──────── Records for this exercise

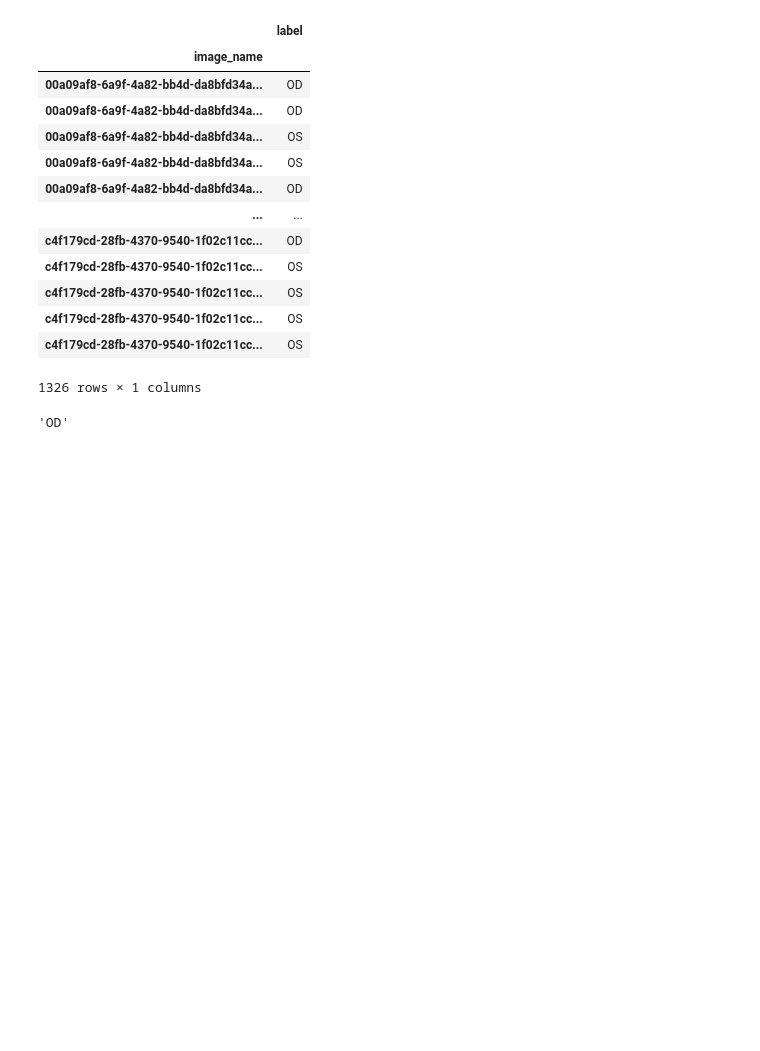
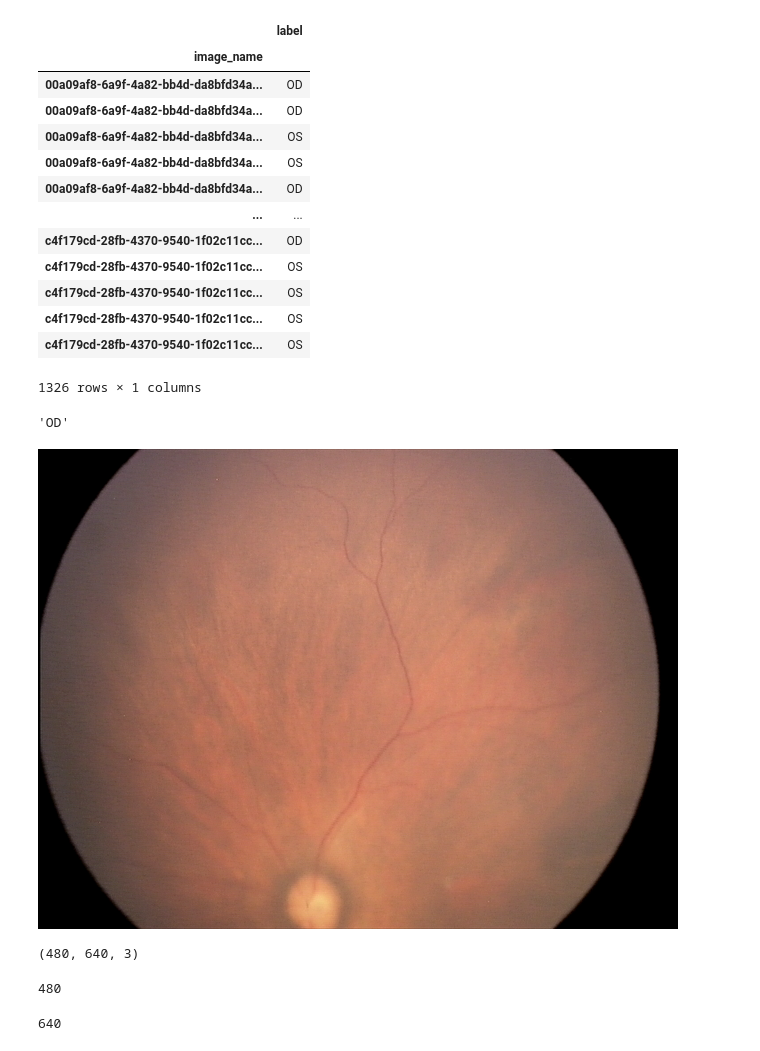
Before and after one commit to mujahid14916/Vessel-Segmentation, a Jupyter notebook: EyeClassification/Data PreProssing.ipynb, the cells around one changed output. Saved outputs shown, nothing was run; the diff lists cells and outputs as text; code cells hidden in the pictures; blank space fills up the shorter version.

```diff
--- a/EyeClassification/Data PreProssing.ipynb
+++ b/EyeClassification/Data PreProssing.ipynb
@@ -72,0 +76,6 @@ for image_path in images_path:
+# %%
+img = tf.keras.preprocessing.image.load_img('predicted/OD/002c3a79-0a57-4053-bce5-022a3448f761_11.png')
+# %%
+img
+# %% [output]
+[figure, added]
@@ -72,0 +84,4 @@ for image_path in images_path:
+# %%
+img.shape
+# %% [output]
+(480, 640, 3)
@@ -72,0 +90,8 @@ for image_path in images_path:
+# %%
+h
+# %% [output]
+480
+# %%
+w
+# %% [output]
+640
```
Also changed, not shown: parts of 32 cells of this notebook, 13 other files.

────────────────
──────── Records for this exercise

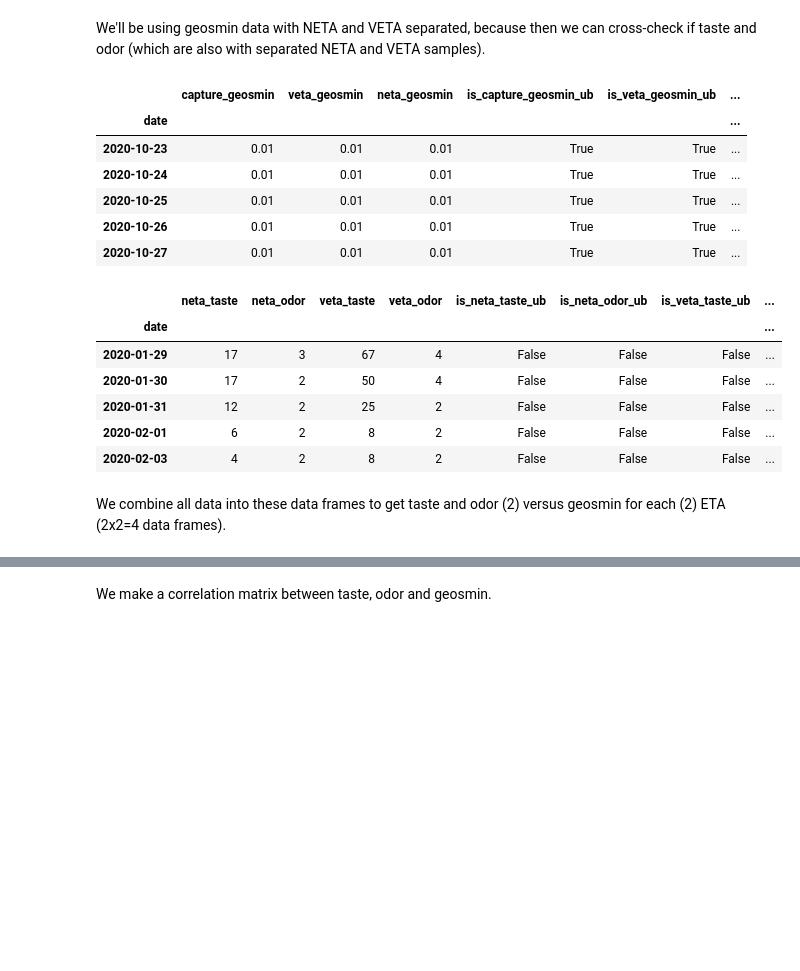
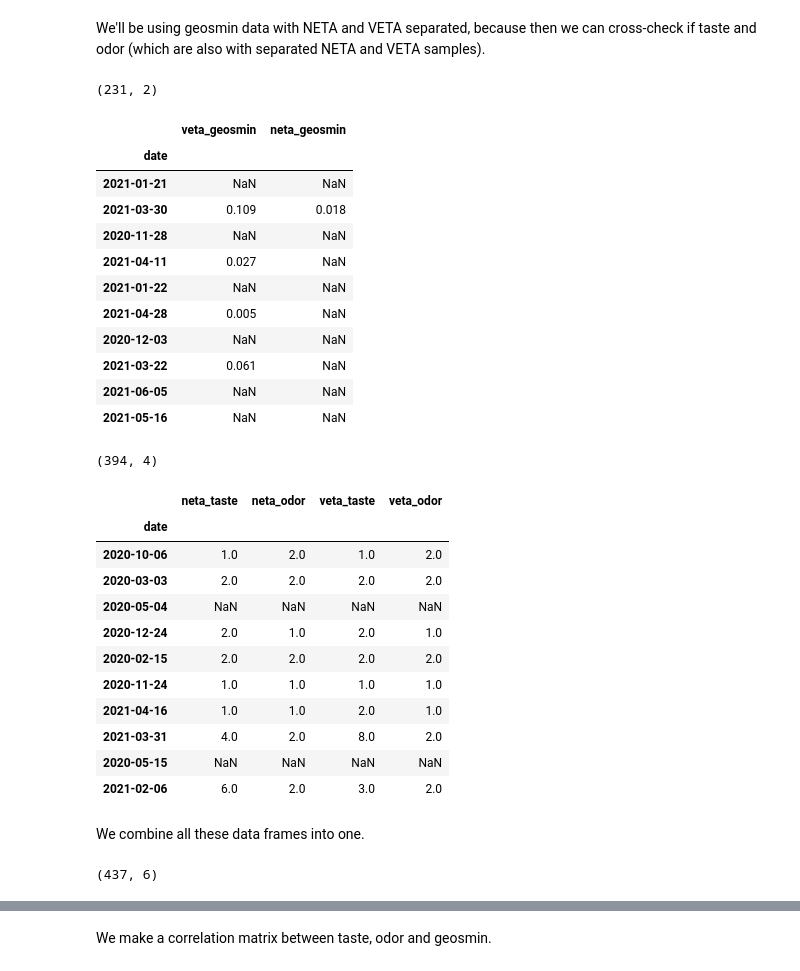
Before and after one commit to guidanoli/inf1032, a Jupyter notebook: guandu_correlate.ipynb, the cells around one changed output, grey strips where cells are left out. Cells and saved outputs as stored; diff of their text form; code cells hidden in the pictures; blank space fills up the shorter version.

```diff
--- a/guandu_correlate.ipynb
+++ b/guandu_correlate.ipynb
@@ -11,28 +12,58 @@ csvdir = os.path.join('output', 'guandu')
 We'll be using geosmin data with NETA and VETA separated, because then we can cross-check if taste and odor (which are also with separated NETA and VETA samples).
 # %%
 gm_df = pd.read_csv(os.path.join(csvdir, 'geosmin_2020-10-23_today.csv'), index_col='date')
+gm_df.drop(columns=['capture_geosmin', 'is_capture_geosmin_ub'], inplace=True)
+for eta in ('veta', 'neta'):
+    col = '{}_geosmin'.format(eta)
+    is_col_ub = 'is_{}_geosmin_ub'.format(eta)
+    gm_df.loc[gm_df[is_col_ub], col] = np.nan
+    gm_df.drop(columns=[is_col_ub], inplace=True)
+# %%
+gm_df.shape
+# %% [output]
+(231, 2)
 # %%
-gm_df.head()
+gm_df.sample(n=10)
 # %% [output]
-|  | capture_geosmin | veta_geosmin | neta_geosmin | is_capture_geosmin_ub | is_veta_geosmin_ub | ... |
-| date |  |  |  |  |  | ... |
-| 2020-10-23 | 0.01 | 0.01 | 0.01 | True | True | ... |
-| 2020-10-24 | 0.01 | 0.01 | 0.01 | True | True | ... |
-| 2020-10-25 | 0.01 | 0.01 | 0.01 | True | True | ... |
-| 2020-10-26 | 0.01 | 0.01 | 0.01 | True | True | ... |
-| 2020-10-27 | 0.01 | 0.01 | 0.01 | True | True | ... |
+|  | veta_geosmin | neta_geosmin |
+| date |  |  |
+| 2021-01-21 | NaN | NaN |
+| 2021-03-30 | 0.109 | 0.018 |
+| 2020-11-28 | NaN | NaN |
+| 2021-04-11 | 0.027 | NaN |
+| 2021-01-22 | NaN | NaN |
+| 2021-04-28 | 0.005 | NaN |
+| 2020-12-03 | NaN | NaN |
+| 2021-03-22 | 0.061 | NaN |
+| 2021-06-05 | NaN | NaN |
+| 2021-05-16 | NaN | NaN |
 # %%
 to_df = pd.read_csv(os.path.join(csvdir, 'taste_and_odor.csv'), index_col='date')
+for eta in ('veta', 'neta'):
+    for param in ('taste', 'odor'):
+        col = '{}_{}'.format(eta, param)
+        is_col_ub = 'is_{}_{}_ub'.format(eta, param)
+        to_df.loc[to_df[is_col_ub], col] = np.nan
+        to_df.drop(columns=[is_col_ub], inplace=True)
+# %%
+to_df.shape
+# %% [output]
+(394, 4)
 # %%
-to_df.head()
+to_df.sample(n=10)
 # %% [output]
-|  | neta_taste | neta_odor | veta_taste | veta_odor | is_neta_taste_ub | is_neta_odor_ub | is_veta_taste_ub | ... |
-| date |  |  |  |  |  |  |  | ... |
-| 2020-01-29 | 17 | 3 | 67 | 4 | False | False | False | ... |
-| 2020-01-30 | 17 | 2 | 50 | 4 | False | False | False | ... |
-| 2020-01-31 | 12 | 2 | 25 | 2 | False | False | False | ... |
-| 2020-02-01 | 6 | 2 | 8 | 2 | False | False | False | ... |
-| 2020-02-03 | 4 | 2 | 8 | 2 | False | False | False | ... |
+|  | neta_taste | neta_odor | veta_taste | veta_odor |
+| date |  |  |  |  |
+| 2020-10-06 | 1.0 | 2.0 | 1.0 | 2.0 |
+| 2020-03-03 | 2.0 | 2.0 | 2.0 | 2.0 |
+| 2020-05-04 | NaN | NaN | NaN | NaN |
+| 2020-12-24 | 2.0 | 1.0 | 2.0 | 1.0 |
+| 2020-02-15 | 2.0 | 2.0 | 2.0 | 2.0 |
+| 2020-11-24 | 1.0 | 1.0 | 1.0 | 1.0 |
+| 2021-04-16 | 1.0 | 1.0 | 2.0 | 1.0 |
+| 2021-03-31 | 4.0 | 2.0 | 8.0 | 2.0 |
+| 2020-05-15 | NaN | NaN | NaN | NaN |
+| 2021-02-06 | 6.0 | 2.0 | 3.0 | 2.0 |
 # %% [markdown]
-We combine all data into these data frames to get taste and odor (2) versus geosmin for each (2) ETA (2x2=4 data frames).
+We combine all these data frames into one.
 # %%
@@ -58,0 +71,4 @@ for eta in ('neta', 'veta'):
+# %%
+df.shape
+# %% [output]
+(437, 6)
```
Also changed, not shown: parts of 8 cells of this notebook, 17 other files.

────────────────

◆ **Task**: Every line above that holds the word "True" is to be found and copied.

◆ **Solution for this task**:
+gm_df.drop(columns=['capture_geosmin', 'is_capture_geosmin_ub'], inplace=True)
+    gm_df.drop(columns=[is_col_ub], inplace=True)
-| 2020-10-23 | 0.01 | 0.01 | 0.01 | True | True | ... |
-| 2020-10-24 | 0.01 | 0.01 | 0.01 | True | True | ... |
-| 2020-10-25 | 0.01 | 0.01 | 0.01 | True | True | ... |
-| 2020-10-26 | 0.01 | 0.01 | 0.01 | True | True | ... |
-| 2020-10-27 | 0.01 | 0.01 | 0.01 | True | True | ... |
+        to_df.drop(columns=[is_col_ub], inplace=True)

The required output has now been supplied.